She says one alumni was particularly generous with donations totaling nearly $1,800 and he doesn't even have kids going to the school.

Head Coach Bill Baker says the community's generosity and positivity have been "wonderful" and the kids have responded.

"They're hard workers," Baker laughingly says. "They have a great sense of humor, tremendous energy when it's channeled correctly. They're fantastic to be around and there's questions when that happens, to be honest with you. But, it's fun. It's a small high school. They're having a good time, the way it should be."

Amador Rocks

The coach says he expects effort.

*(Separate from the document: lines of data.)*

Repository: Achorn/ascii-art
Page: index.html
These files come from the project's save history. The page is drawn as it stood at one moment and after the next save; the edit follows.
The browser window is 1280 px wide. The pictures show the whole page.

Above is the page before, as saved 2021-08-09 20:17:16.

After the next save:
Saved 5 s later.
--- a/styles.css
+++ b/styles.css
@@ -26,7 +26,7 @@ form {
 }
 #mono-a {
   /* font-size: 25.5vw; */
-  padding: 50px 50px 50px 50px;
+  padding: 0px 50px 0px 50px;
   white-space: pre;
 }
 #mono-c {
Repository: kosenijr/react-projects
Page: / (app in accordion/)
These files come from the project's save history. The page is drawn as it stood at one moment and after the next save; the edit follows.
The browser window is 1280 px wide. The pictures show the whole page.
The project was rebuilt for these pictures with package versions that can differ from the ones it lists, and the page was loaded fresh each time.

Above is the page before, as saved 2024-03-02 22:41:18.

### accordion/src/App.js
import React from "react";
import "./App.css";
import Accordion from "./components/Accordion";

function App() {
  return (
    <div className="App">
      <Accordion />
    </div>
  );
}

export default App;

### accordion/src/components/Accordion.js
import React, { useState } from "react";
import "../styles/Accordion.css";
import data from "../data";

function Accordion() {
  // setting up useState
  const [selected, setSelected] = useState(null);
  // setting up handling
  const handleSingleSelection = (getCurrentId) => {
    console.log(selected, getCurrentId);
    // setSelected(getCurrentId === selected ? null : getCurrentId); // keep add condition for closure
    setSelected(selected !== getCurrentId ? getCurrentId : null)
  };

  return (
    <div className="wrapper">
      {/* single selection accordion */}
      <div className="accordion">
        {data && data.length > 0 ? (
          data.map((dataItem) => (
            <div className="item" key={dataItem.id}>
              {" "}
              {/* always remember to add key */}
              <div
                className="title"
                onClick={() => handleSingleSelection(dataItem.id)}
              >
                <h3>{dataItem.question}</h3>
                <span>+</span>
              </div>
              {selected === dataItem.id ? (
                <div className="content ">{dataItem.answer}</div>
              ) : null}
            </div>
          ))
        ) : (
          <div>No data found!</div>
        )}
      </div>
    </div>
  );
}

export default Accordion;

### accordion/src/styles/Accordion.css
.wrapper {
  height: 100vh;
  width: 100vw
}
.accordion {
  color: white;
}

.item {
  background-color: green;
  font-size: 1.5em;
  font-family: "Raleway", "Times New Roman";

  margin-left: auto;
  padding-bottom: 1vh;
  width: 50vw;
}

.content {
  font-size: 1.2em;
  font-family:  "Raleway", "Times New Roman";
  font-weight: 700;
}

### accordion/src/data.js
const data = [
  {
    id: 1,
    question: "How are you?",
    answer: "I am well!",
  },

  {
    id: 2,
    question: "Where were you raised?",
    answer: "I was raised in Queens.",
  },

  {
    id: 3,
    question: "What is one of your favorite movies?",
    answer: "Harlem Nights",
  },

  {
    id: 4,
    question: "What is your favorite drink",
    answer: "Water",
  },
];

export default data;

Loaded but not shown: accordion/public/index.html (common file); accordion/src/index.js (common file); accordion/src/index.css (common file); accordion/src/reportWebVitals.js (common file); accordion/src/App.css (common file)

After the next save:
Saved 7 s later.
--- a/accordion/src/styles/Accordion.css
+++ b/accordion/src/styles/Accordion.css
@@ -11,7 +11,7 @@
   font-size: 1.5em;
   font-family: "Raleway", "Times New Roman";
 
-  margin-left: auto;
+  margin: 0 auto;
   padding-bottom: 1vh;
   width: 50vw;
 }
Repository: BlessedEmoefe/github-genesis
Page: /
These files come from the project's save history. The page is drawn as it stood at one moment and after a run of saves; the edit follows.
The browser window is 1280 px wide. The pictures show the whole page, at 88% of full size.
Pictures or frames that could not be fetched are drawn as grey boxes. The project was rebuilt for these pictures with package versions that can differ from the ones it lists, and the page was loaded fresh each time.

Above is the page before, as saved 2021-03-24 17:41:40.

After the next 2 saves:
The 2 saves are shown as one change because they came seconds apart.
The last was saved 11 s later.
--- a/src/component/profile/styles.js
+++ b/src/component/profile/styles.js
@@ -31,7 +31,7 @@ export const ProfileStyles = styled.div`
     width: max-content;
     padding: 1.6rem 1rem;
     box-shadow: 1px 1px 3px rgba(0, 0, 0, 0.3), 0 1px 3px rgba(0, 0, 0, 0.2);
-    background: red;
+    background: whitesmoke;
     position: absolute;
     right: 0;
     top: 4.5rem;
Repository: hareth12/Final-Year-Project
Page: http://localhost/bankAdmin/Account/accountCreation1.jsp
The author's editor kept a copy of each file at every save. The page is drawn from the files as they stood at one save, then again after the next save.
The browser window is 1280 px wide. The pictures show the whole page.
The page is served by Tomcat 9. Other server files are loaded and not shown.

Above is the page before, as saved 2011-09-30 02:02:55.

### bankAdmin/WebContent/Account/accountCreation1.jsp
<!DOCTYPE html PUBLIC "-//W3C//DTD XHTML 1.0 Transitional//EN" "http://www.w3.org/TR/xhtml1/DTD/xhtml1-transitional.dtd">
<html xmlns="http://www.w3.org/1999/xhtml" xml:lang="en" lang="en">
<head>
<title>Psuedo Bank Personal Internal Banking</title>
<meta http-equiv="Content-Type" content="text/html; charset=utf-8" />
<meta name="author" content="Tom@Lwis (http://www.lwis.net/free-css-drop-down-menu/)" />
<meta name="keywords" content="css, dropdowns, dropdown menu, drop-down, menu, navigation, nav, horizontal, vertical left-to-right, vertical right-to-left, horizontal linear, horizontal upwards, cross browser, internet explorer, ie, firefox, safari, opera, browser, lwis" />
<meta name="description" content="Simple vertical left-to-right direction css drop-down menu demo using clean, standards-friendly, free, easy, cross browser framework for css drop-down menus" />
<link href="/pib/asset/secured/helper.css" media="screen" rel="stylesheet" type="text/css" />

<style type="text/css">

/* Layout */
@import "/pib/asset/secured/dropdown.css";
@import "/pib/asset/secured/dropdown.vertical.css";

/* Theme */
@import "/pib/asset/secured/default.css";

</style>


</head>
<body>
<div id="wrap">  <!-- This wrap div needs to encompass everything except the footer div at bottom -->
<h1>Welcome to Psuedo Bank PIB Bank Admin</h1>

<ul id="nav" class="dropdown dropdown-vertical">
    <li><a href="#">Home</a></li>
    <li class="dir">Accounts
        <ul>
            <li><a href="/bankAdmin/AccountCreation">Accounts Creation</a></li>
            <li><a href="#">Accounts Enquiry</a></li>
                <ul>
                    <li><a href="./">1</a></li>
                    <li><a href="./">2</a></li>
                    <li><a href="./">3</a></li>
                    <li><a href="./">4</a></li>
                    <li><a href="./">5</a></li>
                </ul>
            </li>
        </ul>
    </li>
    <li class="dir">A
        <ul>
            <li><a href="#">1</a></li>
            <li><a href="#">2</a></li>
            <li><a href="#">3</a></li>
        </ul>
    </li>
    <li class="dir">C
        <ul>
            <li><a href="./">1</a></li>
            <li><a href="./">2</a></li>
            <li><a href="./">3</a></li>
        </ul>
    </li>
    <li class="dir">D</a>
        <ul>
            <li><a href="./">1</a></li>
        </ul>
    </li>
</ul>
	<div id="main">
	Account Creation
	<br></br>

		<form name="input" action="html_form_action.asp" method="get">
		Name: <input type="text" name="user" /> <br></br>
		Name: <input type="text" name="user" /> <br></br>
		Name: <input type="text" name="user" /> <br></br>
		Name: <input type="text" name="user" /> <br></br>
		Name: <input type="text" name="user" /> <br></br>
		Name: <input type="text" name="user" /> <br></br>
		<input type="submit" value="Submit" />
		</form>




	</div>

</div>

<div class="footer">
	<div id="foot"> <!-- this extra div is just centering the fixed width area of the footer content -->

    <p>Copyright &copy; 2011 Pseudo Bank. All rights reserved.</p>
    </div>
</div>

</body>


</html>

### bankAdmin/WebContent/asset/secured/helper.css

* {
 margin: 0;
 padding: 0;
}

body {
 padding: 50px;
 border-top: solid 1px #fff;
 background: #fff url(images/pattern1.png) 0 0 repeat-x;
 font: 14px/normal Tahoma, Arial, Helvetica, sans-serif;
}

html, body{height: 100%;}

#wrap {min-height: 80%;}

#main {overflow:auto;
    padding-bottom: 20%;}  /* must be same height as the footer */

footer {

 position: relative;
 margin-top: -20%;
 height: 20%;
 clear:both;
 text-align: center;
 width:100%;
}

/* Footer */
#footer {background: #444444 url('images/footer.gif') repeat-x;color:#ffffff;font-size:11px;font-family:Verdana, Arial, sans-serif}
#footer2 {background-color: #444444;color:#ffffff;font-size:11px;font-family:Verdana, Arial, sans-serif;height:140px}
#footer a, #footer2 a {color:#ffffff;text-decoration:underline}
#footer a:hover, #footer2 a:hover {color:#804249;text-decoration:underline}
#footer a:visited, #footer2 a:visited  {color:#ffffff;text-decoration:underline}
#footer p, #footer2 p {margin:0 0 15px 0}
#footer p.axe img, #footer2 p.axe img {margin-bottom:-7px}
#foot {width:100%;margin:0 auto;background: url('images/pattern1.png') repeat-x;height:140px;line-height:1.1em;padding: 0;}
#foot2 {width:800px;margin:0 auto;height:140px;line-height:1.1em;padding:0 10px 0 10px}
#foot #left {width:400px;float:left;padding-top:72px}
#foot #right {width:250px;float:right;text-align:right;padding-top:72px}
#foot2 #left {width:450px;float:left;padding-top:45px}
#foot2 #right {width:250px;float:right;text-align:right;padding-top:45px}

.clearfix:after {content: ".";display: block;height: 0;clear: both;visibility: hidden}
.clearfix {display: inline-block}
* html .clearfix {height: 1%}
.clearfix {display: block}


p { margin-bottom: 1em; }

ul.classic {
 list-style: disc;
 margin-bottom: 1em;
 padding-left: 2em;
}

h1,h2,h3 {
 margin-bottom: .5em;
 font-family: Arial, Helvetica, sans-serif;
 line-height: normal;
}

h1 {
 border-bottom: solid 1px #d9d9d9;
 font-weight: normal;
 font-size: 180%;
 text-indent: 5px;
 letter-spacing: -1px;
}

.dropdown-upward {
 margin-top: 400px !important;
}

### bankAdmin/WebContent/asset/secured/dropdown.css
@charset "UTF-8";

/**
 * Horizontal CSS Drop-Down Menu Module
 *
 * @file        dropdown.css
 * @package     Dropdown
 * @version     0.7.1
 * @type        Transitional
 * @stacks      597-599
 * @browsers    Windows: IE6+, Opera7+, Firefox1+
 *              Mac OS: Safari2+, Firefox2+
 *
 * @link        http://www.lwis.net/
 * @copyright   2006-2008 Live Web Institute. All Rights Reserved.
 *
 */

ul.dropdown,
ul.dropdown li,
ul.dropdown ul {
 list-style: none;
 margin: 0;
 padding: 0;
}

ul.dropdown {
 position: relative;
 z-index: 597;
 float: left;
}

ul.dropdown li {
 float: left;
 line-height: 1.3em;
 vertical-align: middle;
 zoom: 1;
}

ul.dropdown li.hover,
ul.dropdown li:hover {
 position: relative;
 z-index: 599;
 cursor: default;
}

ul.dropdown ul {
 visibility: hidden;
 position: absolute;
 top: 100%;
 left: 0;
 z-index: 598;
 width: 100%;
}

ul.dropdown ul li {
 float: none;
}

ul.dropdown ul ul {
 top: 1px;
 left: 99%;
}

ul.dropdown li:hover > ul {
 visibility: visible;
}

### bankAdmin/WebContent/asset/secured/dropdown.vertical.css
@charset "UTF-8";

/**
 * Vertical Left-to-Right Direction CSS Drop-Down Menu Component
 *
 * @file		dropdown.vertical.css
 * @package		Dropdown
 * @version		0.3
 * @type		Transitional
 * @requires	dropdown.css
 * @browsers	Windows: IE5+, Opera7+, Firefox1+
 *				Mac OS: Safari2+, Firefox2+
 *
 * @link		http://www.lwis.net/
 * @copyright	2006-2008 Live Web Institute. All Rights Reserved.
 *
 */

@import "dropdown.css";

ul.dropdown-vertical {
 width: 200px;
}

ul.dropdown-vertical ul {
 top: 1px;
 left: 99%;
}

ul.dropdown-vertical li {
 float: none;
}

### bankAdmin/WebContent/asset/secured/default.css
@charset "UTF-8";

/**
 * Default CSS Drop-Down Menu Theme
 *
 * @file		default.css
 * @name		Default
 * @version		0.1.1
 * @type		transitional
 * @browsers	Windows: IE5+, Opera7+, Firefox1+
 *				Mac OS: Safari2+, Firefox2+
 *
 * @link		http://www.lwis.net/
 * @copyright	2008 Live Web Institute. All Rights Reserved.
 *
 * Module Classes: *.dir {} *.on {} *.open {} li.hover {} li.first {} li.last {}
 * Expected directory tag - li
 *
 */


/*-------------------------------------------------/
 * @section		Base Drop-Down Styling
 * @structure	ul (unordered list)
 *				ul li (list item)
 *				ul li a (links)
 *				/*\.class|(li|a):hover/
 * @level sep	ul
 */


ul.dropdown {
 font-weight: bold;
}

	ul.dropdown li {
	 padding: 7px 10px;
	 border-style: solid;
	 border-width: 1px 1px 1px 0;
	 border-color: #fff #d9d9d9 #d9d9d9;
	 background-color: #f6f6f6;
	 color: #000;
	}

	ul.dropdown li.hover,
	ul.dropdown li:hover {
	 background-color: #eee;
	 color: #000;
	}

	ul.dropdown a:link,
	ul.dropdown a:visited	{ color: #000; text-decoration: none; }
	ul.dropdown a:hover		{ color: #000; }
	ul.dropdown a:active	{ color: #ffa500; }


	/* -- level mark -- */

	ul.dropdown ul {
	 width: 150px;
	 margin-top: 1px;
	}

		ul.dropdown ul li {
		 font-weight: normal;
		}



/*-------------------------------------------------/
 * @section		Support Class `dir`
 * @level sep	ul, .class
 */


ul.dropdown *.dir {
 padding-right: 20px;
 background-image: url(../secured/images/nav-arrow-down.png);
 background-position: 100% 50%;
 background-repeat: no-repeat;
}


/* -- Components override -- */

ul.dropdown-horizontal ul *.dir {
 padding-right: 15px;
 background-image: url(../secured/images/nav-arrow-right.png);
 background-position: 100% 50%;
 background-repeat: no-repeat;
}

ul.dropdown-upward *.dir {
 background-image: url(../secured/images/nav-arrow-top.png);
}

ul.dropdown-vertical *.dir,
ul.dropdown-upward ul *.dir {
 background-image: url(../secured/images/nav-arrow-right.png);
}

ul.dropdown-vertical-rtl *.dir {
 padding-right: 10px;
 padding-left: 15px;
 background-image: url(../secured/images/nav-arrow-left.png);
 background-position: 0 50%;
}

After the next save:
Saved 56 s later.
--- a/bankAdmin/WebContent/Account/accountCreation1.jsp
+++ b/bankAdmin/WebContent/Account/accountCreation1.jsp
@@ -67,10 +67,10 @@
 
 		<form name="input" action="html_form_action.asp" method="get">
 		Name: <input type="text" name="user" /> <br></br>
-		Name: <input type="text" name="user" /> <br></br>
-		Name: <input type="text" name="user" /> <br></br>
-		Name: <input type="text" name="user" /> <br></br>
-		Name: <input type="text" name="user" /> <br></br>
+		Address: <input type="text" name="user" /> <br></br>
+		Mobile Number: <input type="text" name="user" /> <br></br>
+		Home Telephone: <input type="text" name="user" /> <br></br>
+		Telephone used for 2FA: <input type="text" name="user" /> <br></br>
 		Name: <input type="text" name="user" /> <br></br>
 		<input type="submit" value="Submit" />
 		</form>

Baker himself grew up in Plymouth and played defensive back and running back at Amador High in the early 80s, using his one good hand to carry the ball. He returned as an assistant coach in 1988 and was then hired as a teacher three years later.

Some of the players on the 1988 playoff team are on his staff today. 

The players come from all over Amador County: Sutter Creek (population 2,500), Plymouth (population 970), and Drytown (population 170), among others.

Reese Gilmore's father, Bryan, was raised in Amador County as well.

Gilmore's an electrical contractor and runs a business called Short Circuit Electric that his dad started 40 years ago. He says the recession hit this area hard.

"Everyone here had to fight through that because it's all small businesses," Gilmore says. "There's no corporations here. It's all small business and everyone's fought through it. I think the kids fight like their parents fight."

He says he considers the kids part of the family.

"The boys that are playing? I coached them when they were eight all the way to high school and so, they're like my kids. I just like being around 'em."

Every Thursday morning during the fall, Gilmore's father would get up early and prepare dinner for the players and coaches after the last practice before that week's games.

"We got a smoker —a big 250-gallon propane tank that I turned into a smoker. So, we've done ribs, tri-tip, pork shoulder, hamburgers," Bryan Gilmore says.

Amador Bryan Gilmore smoker

Amador High alum and parent Bryan Gilmore cooks dinner in a home-built smoker every Thursday throughout the football season. He is cooking at least one more meal than in previous years as Amador continues to win postseason games. Bob Moffitt / Capital Public Radio

 

As for the Thursday night barbecue, Bryan Gilmore stayed true to form, to the relief of his son.

"This week, I thought we weren't gonna do it," Gilmore says. "But, I talked to my son and he says, 'Dad, you'll ruin us! You'll jinx the whole team if you don't cook for the team!' "

Asked if his son was looking for ways for dad to do more work, he says as a reply, "That's right, but I don't mind. I'll do it all day long for the boys."

Amador will play at Lincoln High School in San Francisco at noon on Saturday.

The football team is not the first Amador team to win a section championship. The girls cross-country has won three and the girls soccer teams have won two in the past four years.